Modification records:
+---+

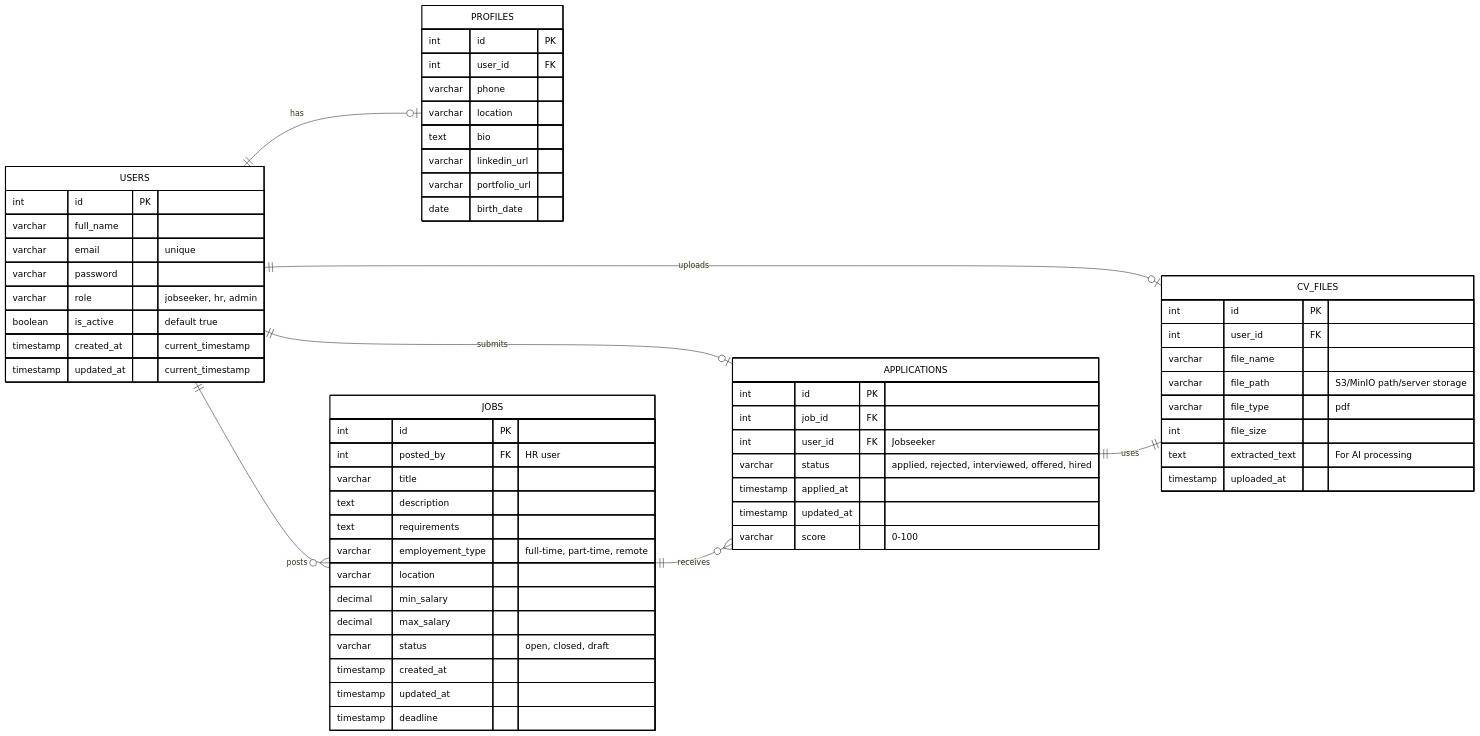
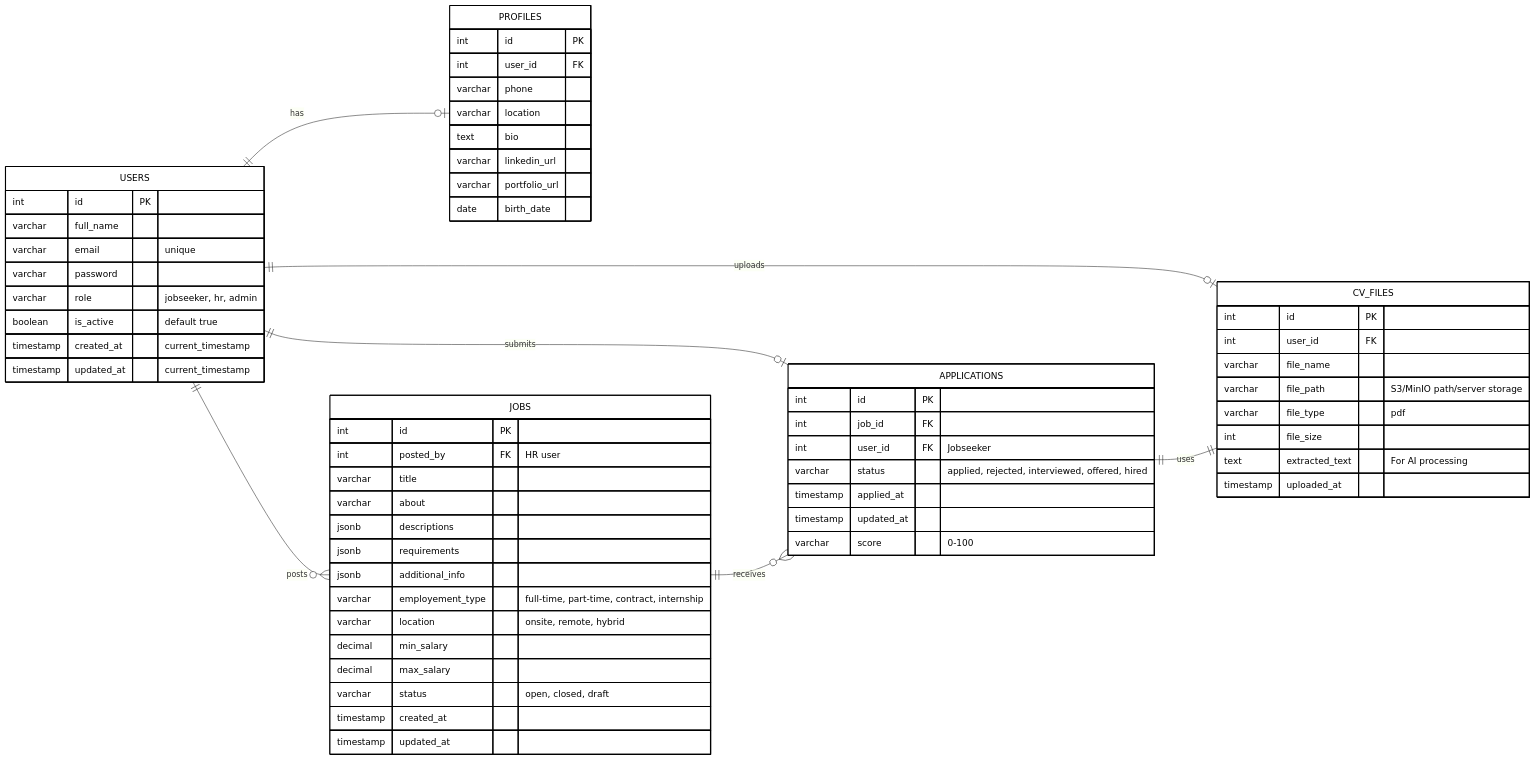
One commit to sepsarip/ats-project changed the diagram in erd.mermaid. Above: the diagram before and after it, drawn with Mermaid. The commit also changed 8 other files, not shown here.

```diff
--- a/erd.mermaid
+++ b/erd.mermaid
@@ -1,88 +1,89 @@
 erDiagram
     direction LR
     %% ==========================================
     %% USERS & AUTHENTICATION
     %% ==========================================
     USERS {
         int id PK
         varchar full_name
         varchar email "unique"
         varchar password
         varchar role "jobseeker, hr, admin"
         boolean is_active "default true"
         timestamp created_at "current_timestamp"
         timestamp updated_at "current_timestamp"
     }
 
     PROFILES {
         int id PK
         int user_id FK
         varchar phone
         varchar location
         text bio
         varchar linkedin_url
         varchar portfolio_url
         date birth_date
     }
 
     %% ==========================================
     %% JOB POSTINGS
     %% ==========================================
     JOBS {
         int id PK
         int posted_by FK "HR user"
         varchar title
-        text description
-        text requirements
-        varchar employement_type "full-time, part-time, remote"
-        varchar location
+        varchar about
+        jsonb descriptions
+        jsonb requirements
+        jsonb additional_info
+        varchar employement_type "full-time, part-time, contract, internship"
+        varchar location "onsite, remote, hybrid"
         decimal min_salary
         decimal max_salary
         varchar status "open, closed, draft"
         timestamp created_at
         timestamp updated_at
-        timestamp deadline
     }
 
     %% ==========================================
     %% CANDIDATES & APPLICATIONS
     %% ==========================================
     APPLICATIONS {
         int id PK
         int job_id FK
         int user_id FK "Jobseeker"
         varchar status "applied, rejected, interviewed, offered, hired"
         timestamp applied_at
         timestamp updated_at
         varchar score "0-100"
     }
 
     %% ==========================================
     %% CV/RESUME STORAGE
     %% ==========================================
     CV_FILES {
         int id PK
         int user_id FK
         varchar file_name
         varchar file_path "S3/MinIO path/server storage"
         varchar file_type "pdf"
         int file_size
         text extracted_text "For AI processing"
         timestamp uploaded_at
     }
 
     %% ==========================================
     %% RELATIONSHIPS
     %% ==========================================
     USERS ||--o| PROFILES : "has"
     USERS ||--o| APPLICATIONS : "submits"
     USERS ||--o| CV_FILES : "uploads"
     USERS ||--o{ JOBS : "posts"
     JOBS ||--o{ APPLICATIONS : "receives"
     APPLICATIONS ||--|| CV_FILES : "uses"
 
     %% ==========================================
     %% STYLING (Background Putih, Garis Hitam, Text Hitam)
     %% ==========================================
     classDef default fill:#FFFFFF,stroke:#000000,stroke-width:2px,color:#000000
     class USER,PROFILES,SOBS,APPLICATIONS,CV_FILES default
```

+---+

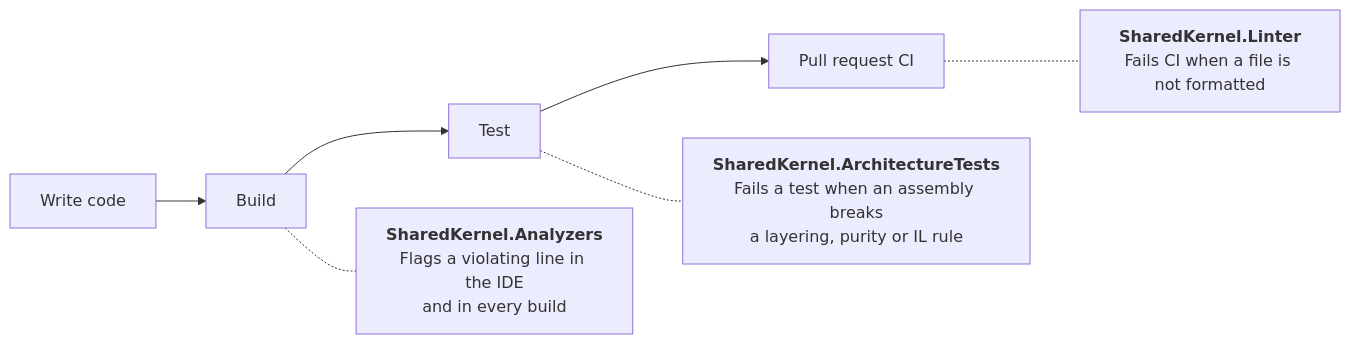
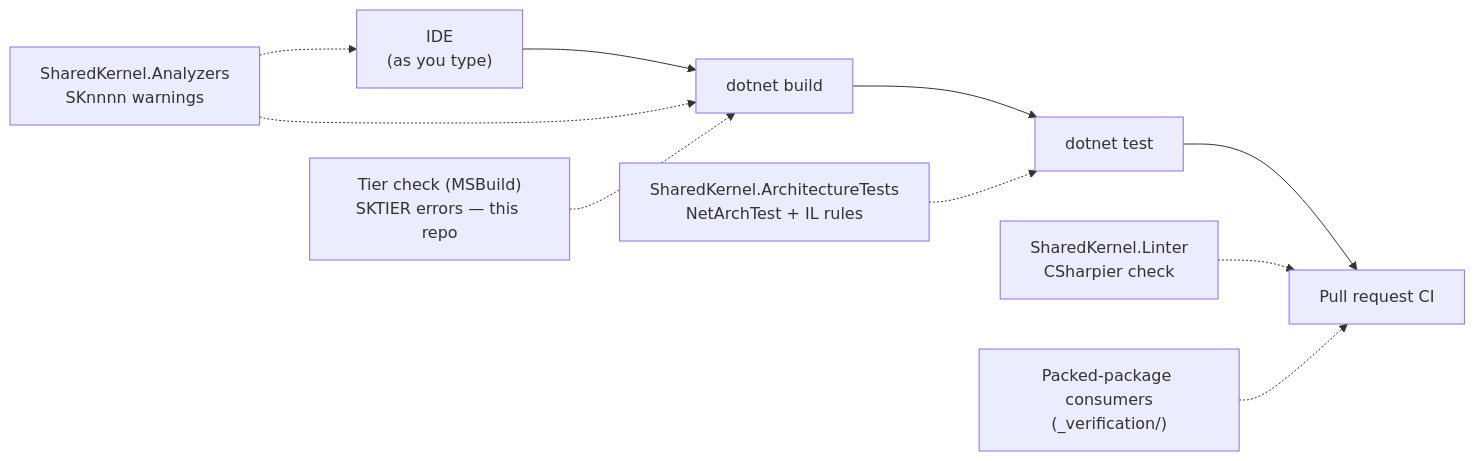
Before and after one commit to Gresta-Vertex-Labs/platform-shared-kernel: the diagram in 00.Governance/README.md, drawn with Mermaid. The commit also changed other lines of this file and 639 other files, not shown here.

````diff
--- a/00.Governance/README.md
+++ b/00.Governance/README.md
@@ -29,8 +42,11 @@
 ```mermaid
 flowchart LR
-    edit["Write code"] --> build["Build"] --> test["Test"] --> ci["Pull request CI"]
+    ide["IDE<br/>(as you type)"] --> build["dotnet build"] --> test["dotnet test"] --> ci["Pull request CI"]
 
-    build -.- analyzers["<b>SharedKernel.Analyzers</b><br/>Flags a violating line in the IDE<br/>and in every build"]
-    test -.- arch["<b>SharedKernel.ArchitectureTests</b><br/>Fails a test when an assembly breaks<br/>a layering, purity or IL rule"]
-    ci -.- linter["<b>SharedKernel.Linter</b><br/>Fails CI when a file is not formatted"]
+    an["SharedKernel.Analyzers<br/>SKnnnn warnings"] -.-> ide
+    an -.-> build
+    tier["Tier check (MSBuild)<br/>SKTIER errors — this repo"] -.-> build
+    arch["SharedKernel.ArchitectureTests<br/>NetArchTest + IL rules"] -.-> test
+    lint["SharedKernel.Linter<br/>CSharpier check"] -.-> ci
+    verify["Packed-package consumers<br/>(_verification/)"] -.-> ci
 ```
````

+---+

## WORK INSTRUCTIONS
Please work out how many lines above contain the string "Governance", and reply with that number alone.

## EXERCISE RESULT
3